' Set transformations for the Graphics object
' so its coordinate system matches the one specified.
' Return the horizontal scale.
Private Sub SetScale(ByVal gr As Graphics, ByVal gr_width _
As Integer, ByVal gr_height As Integer, ByVal left_x As _
Single, ByVal right_x As Single, ByVal top_y As Single, _
ByVal bottom_y As Single)
' Start from scratch.
' Scale so the viewport's width and height
' map to the Graphics object's width and height.
Dim bounds As RectangleF = gr.ClipBounds
gr_width / (right_x - left_x), _
gr_height / (bottom_y - top_y))
' Translate (left_x, top_y) to the Graphics
' object's origin.
The main program uses this routine to draw in a coordinate system it likes. The following code sets the form's coordinate transformation so it maps (-10, 110)-(110, -10). That makes the coordinates of the point in the lower left corner (-10, -10) and the coordinates of the point in the upper right (110, 110).
The program then draws coordinate axes and a graph in the area (0, 0)-(100, 100). The Graphics object automatically transforms the coordinates so they fit the form properly.
Note that the transformation also applies to pen widths.
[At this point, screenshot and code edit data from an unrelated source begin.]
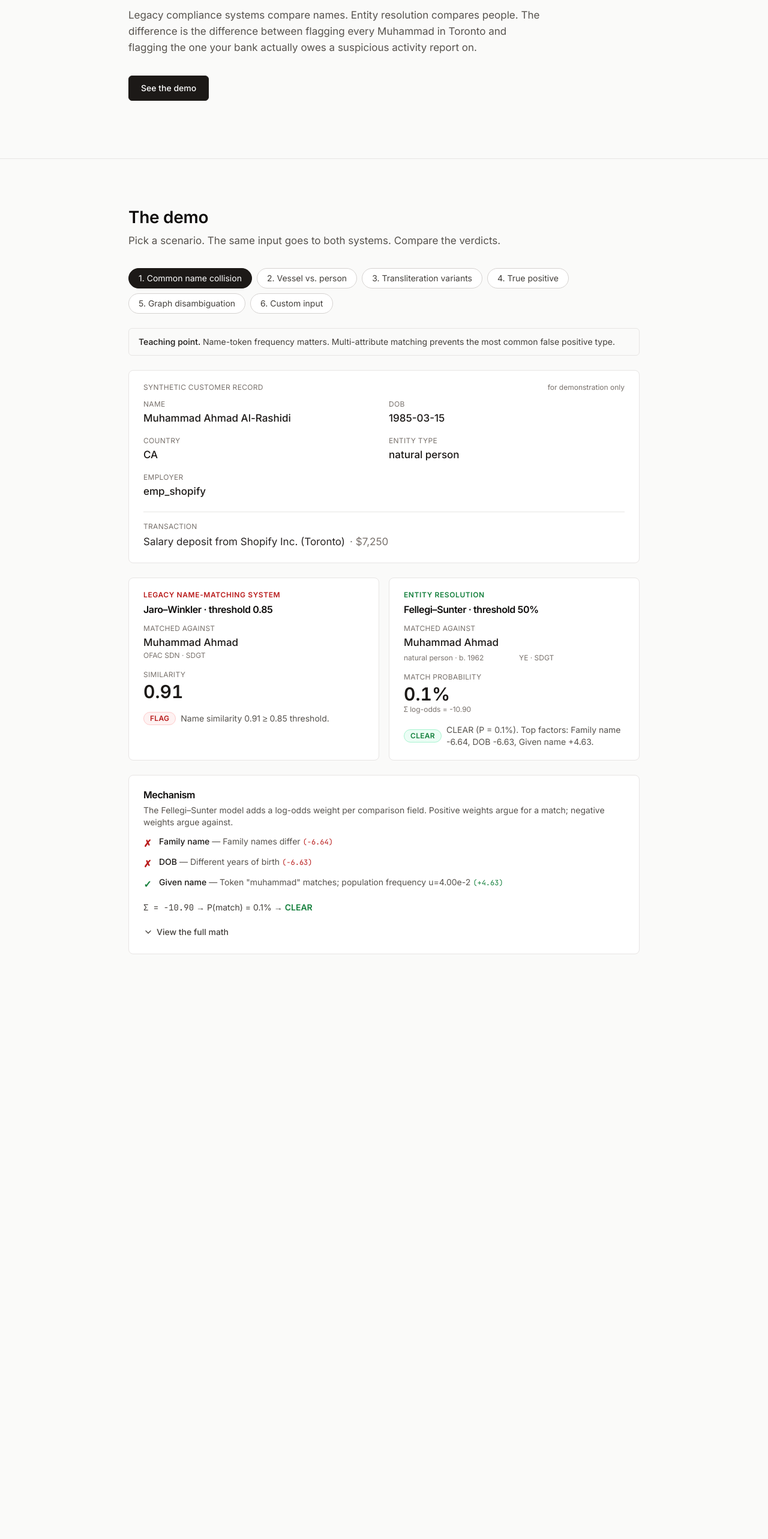
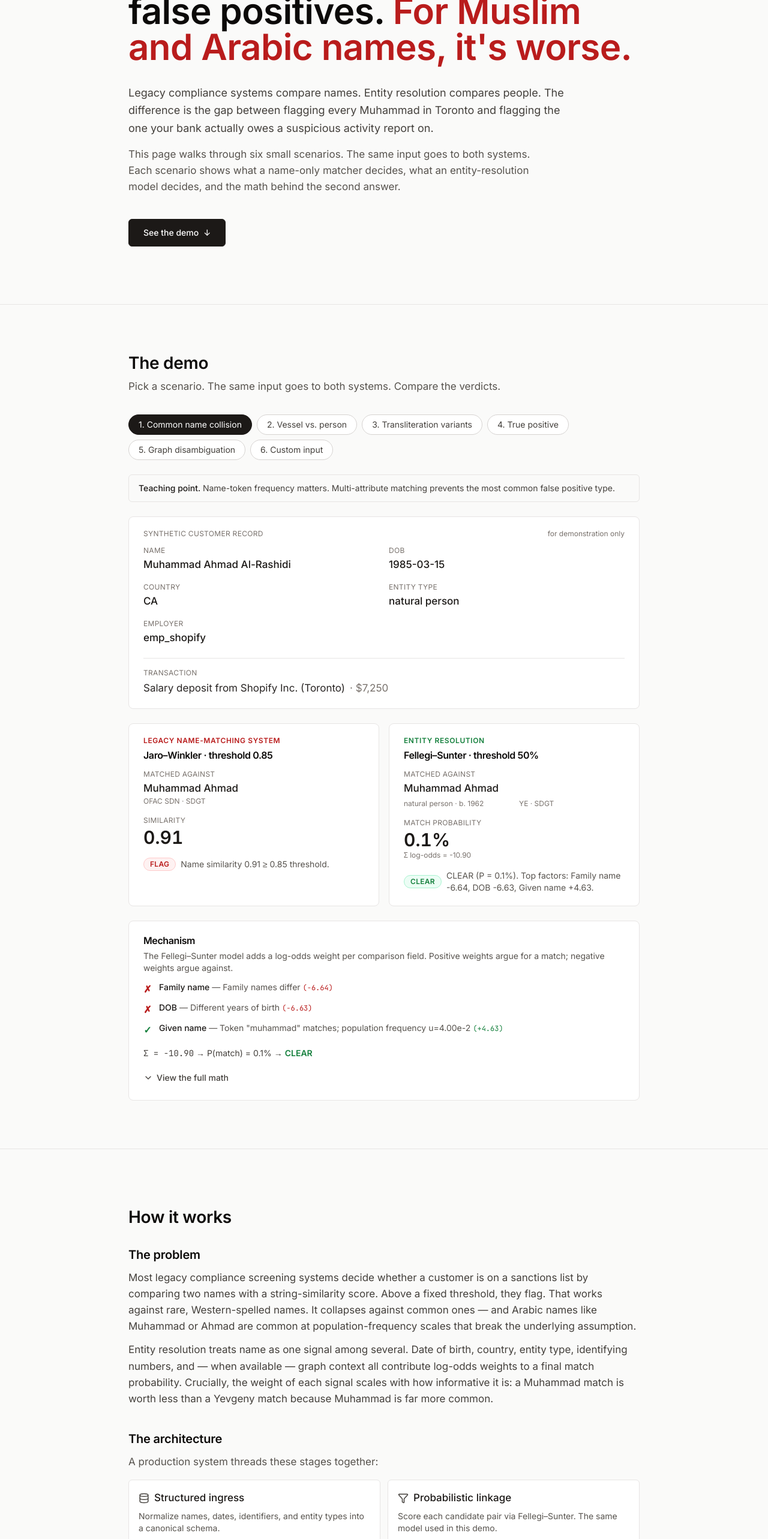
Before and after one commit to haseeb0x/entity-resolution-demo, a React (Vite) app: page / in a window 1280 px wide. Shown: the part 200-2766 px from the top of the page at 60% size. Before the commit the page ends 1871 px from the top, so only its background shows below. Built offline with nearby package versions, Linux system fonts and the light colour scheme.

Commit message:
Step 10: Hook headline polish + How It Works section + footer with disclaimer

```diff
--- a/src/App.tsx
+++ b/src/App.tsx
@@ -1,5 +1,6 @@
 import { Demo } from '@/components/Demo';
 import { Hook } from '@/components/Hook';
+import { HowItWorks } from '@/components/HowItWorks';
 
 export default function App() {
   return (
@@ -7,6 +8,33 @@ export default function App() {
       <Hook />
       <hr className="border-soft" />
       <Demo />
+      <hr className="border-soft" />
+      <HowItWorks />
+      <Footer />
     </main>
   );
 }
+
+function Footer() {
+  return (
+    <footer className="border-t border-soft bg-stone-50">
+      <div className="container-prose py-10 text-sm text-stone-600">
+        <p>
+          Watchlist entries are illustrative samples modelled on the public
+          OFAC SDN list. Customer records are synthetic. This is a teaching
+          demo, not a screening system.
+        </p>
+        <p className="mt-2">
+          Built as a portfolio piece. Source on{' '}
+          <a
+            href="https://github.com/"
+            className="underline-offset-4 hover:underline"
+          >
+            GitHub
+          </a>
+          .
+        </p>
+      </div>
+    </footer>
+  );
+}
--- a/src/components/Hook.tsx
+++ b/src/components/Hook.tsx
@@ -1,24 +1,34 @@
-// Step 10 fleshes this out. Step 5 just gives it bones.
-
 export function Hook() {
   return (
-    <section className="container-prose py-24">
-      <h1 className="text-balance">
-        98% of compliance alerts are false positives. For Muslim and Arabic
-        names, it&apos;s worse.
+    <section className="container-prose flex min-h-[80vh] flex-col justify-center py-24">
+      <p className="text-xs font-semibold uppercase tracking-[0.2em] text-stone-500">
+        An interactive teaching demo
+      </p>
+      <h1 className="mt-4 text-balance text-5xl font-semibold leading-[1.1] sm:text-6xl">
+        98% of compliance alerts are false positives.
+        <span className="text-flag"> For Muslim and Arabic names, it&apos;s worse.</span>
       </h1>
-      <p className="mt-6 max-w-prose text-stone-600">
+      <p className="mt-8 max-w-prose text-lg leading-relaxed text-stone-700">
         Legacy compliance systems compare names. Entity resolution compares
-        people. The difference is the difference between flagging every
-        Muhammad in Toronto and flagging the one your bank actually owes a
-        suspicious activity report on.
+        people. The difference is the gap between flagging every Muhammad in
+        Toronto and flagging the one your bank actually owes a suspicious
+        activity report on.
       </p>
-      <a
-        href="#demo"
-        className="mt-8 inline-flex items-center gap-2 rounded-md border border-stone-900 bg-stone-900 px-5 py-2.5 text-sm font-medium text-white transition-colors hover:bg-stone-800"
-      >
-        See the demo
-      </a>
+      <p className="mt-4 max-w-prose text-stone-600">
+        This page walks through six small scenarios. The same input goes to
+        both systems. Each scenario shows what a name-only matcher decides,
+        what an entity-resolution model decides, and the math behind the
+        second answer.
+      </p>
+      <div className="mt-10">
+        <a
+          href="#demo"
+          className="inline-flex items-center gap-2 rounded-md border border-stone-900 bg-stone-900 px-6 py-3 text-sm font-medium text-white transition-colors hover:bg-stone-800"
+        >
+          See the demo
+          <span aria-hidden>↓</span>
+        </a>
+      </div>
     </section>
   );
 }
--- /dev/null
+++ b/src/components/HowItWorks.tsx
@@ -0,0 +1,152 @@
+import {
+  CircuitBoard,
+  Database,
+  Filter,
+  GitBranch,
+  ScanSearch,
+  ShieldCheck,
+} from 'lucide-react';
+import { Card, CardContent, CardHeader, CardTitle } from '@/components/ui/card';
+
+export function HowItWorks() {
+  return (
+    <section id="how" className="container-prose py-24">
+      <h2>How it works</h2>
+
+      <div className="mt-8 space-y-10">
+        <div>
+          <h3>The problem</h3>
+          <div className="mt-3 space-y-3 text-stone-700">
+            <p>
+              Most legacy compliance screening systems decide whether a
+              customer is on a sanctions list by comparing two names with a
+              string-similarity score. Above a fixed threshold, they flag.
+              That works against rare, Western-spelled names. It collapses
+              against common ones — and Arabic names like Muhammad or Ahmad
+              are common at population-frequency scales that break the
+              underlying assumption.
+            </p>
+            <p>
+              Entity resolution treats name as one signal among several.
+              Date of birth, country, entity type, identifying numbers,
+              and — when available — graph context all contribute log-odds
+              weights to a final match probability. Crucially, the weight
+              of each signal scales with how informative it is: a Muhammad
+              match is worth less than a Yevgeny match because Muhammad is
+              far more common.
+            </p>
+          </div>
+        </div>
+
+        <div>
+          <h3>The architecture</h3>
+          <p className="mt-3 text-stone-600">
+            A production system threads these stages together:
+          </p>
+          <ul className="mt-4 grid grid-cols-1 gap-3 sm:grid-cols-2">
+            <Step
+              icon={<Database size={18} />}
+              title="Structured ingress"
+              body="Normalize names, dates, identifiers, and entity types into a canonical schema."
+            />
+            <Step
+              icon={<Filter size={18} />}
+              title="Probabilistic linkage"
+              body="Score each candidate pair via Fellegi–Sunter. The same model used in this demo."
+            />
+            <Step
+              icon={<GitBranch size={18} />}
+              title="Graph context"
+              body="Promote or demote matches based on shared counterparties, employer, or geography."
+            />
+            <Step
+              icon={<ScanSearch size={18} />}
+              title="Named-entity recognition"
+              body="Extract entities from free-text fields (memos, narratives) so they can be linked too."
+            />
+            <Step
+              icon={<CircuitBoard size={18} />}
+              title="Risk tiering"
+              body="Assemble decisive matches into prioritized alerts; route the rest to L1 review."
+            />
+            <Step
+              icon={<ShieldCheck size={18} />}
+              title="Model risk management"
+              body="Audit, calibration, and bias monitoring across populations and name groups."
+            />
+          </ul>
+        </div>
+
+        <div>
+          <h3>Read more</h3>
+          <div className="mt-3 grid grid-cols-1 gap-3 sm:grid-cols-3">
+            <ReadCard
+              title="Full report"
+              body="The long-form write-up with citations and methodology."
+              href="https://github.com/"
+            />
+            <ReadCard
+              title="Executive summary"
+              body="A 5-minute version for non-technical stakeholders."
+              href="https://github.com/"
+            />
+            <ReadCard
+              title="Source code"
+              body="Everything on this page is open source. Read the matching logic line by line."
+              href="https://github.com/"
+            />
+          </div>
+        </div>
+      </div>
+    </section>
+  );
+}
+
+function Step({
+  icon,
+  title,
+  body,
+}: {
+  icon: React.ReactNode;
+  title: string;
+  body: string;
+}) {
+  return (
+    <li className="rounded-md border border-soft bg-white p-4">
+      <div className="flex items-center gap-2 text-stone-700">
+        {icon}
+        <p className="font-medium text-stone-900">{title}</p>
+      </div>
+      <p className="mt-1.5 text-sm text-stone-600">{body}</p>
+    </li>
+  );
+}
+
+function ReadCard({
+  title,
+  body,
+  href,
+}: {
+  title: string;
+  body: string;
+  href: string;
+}) {
+  return (
+    <Card>
+      <CardHeader>
+        <CardTitle>{title}</CardTitle>
+      </CardHeader>
+      <CardContent>
+        <p className="text-sm text-stone-600">{body}</p>
+        <a
+          href={href}
+          target="_blank"
+          rel="noreferrer"
+          className="mt-3 inline-block text-sm font-medium text-stone-900 underline-offset-4 hover:underline"
+        >
+          Open →
+        </a>
+      </CardContent>
+    </Card>
+  );
+}
```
If you created a pen with width 1 (for example, using Pens.Black), the result would be more than 1 pixel wide because of the scaleing in this example (the form is more than 120 pixels wide and tall). If you create a pen with width 0, however, GDI+ uses a thin line.
' Set viewport (-10, -10) to (110, 110).
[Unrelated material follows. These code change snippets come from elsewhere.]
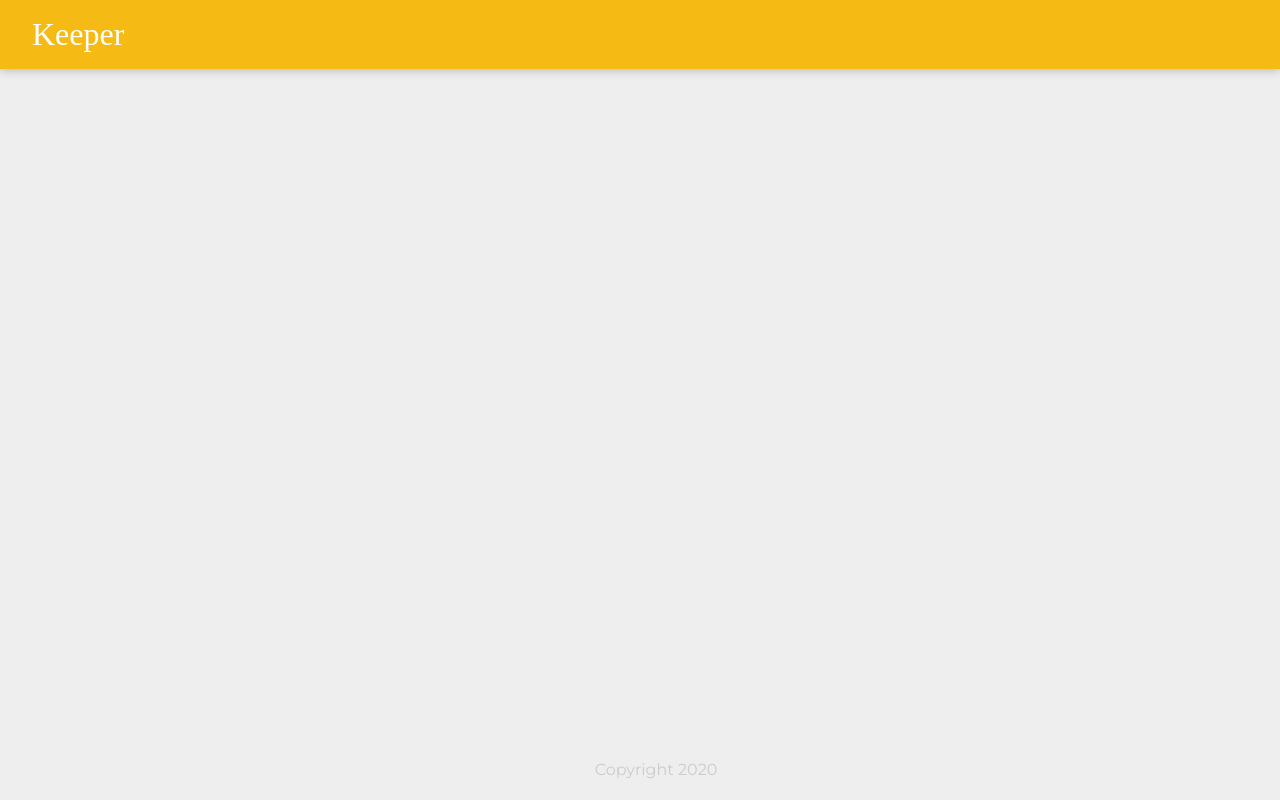
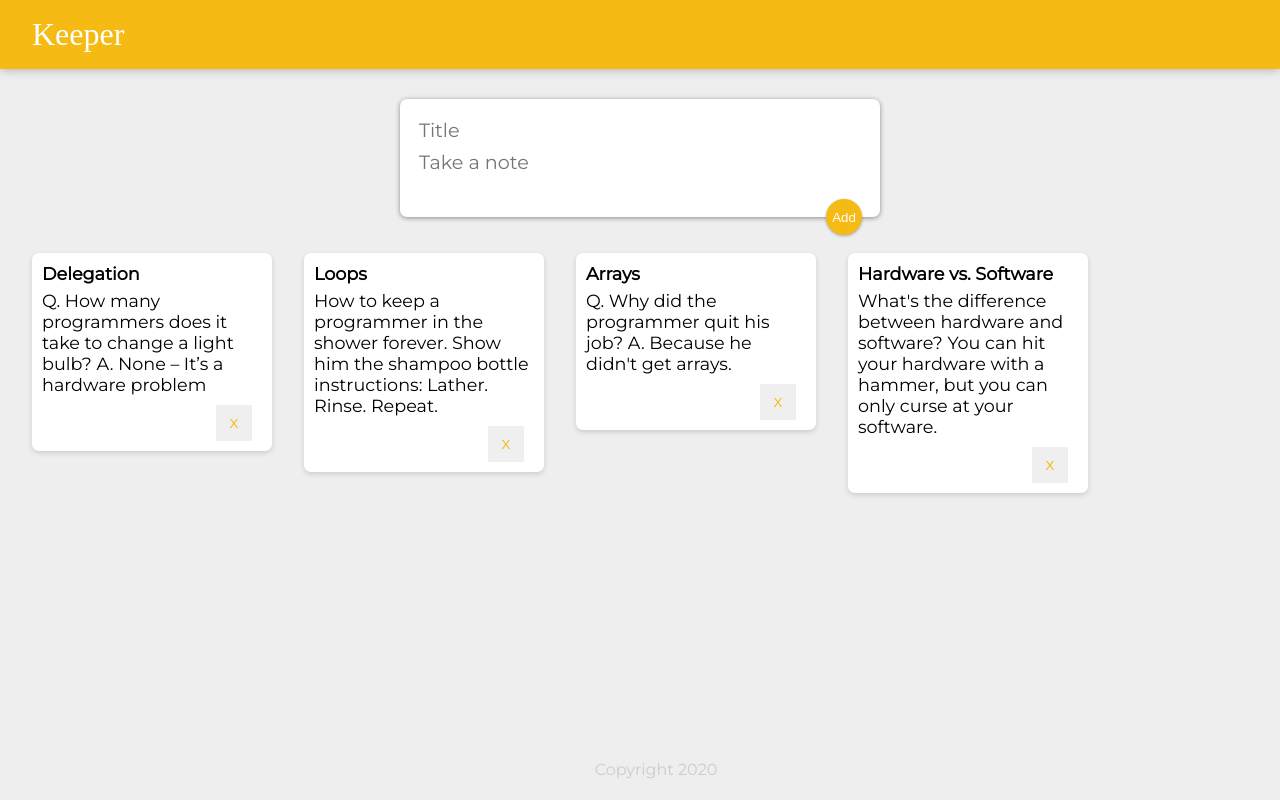
Before and after one commit to elijah-atkins/keeper, a React (Create React App) app: page / in a window 1280 px wide. Built offline with nearby package versions, Linux system fonts and the light colour scheme; a web font is replaced by a local one.

Commit message:
added form and styles

```diff
--- a/src/App.css
+++ /dev/null
@@ -1,38 +0,0 @@
-.App {
-  text-align: center;
-}
-
-.App-logo {
-  height: 40vmin;
-  pointer-events: none;
-}
-
-@media (prefers-reduced-motion: no-preference) {
-  .App-logo {
-    animation: App-logo-spin infinite 20s linear;
-  }
-}
-
-.App-header {
-  background-color: #282c34;
-  min-height: 100vh;
-  display: flex;
-  flex-direction: column;
-  align-items: center;
-  justify-content: center;
-  font-size: calc(10px + 2vmin);
-  color: white;
-}
-
-.App-link {
-  color: #61dafb;
-}
-
-@keyframes App-logo-spin {
-  from {
-    transform: rotate(0deg);
-  }
-  to {
-    transform: rotate(360deg);
-  }
-}
--- a/src/App.jsx
+++ b/src/App.jsx
@@ -1,16 +1,17 @@
 import React from 'react';
 import Footer from './component/Footer';
 import Note from './component/Note';
+import Form from './component/Form'
 import Header from './component/Header';
 import notes from './notes';
-import './App.css';
+
 
 const createNotes = (noteItem) => {
-    <Note
+    return(<Note
     key={noteItem.key}
     title={noteItem.title}
     content={noteItem.content}
-    />
+    />)
 }
 
 function App() {
@@ -18,6 +19,7 @@ function App() {
   return (
     <div className="App">
       <Header />
+      <Form />
       {notes.map(createNotes)}
       <Footer />
     </div>
--- /dev/null
+++ b/src/component/Form.jsx
@@ -0,0 +1,38 @@
+import React, { useState } from 'react';
+
+const Form = () =>{
+    const [notes, setNotes] = useState({title: "", content: ""})
+
+    const handleChanges = event => {
+        setNotes({...notes, [event.target.title]: event.target.value})
+    }
+
+    const submitForm = event =>{
+        event.preventDefault();
+        //addNewNote(note);
+        setNotes({title: "", content: ""})
+
+    }
+    return(
+        <form className="add-note" onSubmit={submitForm}>
+
+            <input
+                id="title"
+                type="text"
+                placeholder="Title"
+                vale={notes.title}
+                name="title"
+                onChange={handleChanges} />
+
+            <textarea
+                id="content"
+                placeholder="Take a note"
+                vale={notes.content}
+                name="content"
+                onChange={handleChanges} />
+                <button>Add</button>
+        </form>
+    )
+}
+
+export default Form;
--- a/src/component/Note.jsx
+++ b/src/component/Note.jsx
@@ -7,6 +7,7 @@ const Note = props => {
             <div className="note">
                 <h1>{props.title}</h1>
                 <p>{props.content}</p>
+                <button>X</button>
             </div>
 
     )
--- a/src/index.scss
+++ b/src/index.scss
@@ -58,3 +58,55 @@ footer p {
   white-space: pre-wrap;
   word-wrap: break-word;
 }
+
+.add-note {
+  display: flex;
+  flex-flow: column;
+}
+
+
+.note button {
+  position: relative;
+  float: right;
+  margin-right: 10px;
+  color: #f5ba13;
+  border: none;
+  width: 36px;
+  height: 36px;
+  cursor: pointer;
+  outline: none;
+}
+
+form {
+  position: relative;
+  width: 480px;
+  margin: 30px auto 20px auto;
+  background: #fff;
+  padding: 15px;
+  border-radius: 7px;
+  box-shadow: 0 1px 5px rgb(138, 137, 137);
+}
+form input,
+form textarea {
+  width: 100%;
+  border: none;
+  padding: 4px;
+  outline: none;
+  font-size: 1.2em;
+  font-family: inherit;
+  resize: none;
+}
+form button {
+  position: absolute;
+  right: 18px;
+  bottom: -18px;
+  background: #f5ba13;
+  color: #fff;
+  border: none;
+  border-radius: 50%;
+  width: 36px;
+  height: 36px;
+  box-shadow: 0 1px 3px rgba(0, 0, 0, 0.3);
+  cursor: pointer;
+  outline: none;
+}
```
Also changed, not shown: 1 other file (tests, documents, lock files or other folders).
Dim gr As Graphics = e.Graphics
SetScale(gr, Me.ClientSize.Width, Me.ClientSize.Height, _
-10, 110, 110, -10)
' Draw coordinate axes.
' make a pen for the axes.
' (Width 0 means a fine line.)
Dim red_pen As Pen = New Pen(Color.Red, 0)
gr.DrawLine(red_pen, -5, 0, 105, 0)
For x As Integer = 10 To 100 Step 10
gr.DrawLine(red_pen, x, -3, x, 3)
gr.DrawLine(red_pen, 0, -5, 0, 105)
For y As Integer = 10 To 100 Step 10
gr.DrawLine(red_pen, -3, y, 3, y)
Dim black_pen As Pen = New Pen(Color.Black, 0)
Dim y0 As Single = F(0)
For x As Single = 0 To 100
gr.DrawLine(black_pen, x - 1, y0, x, F(x))
y0 = F(x)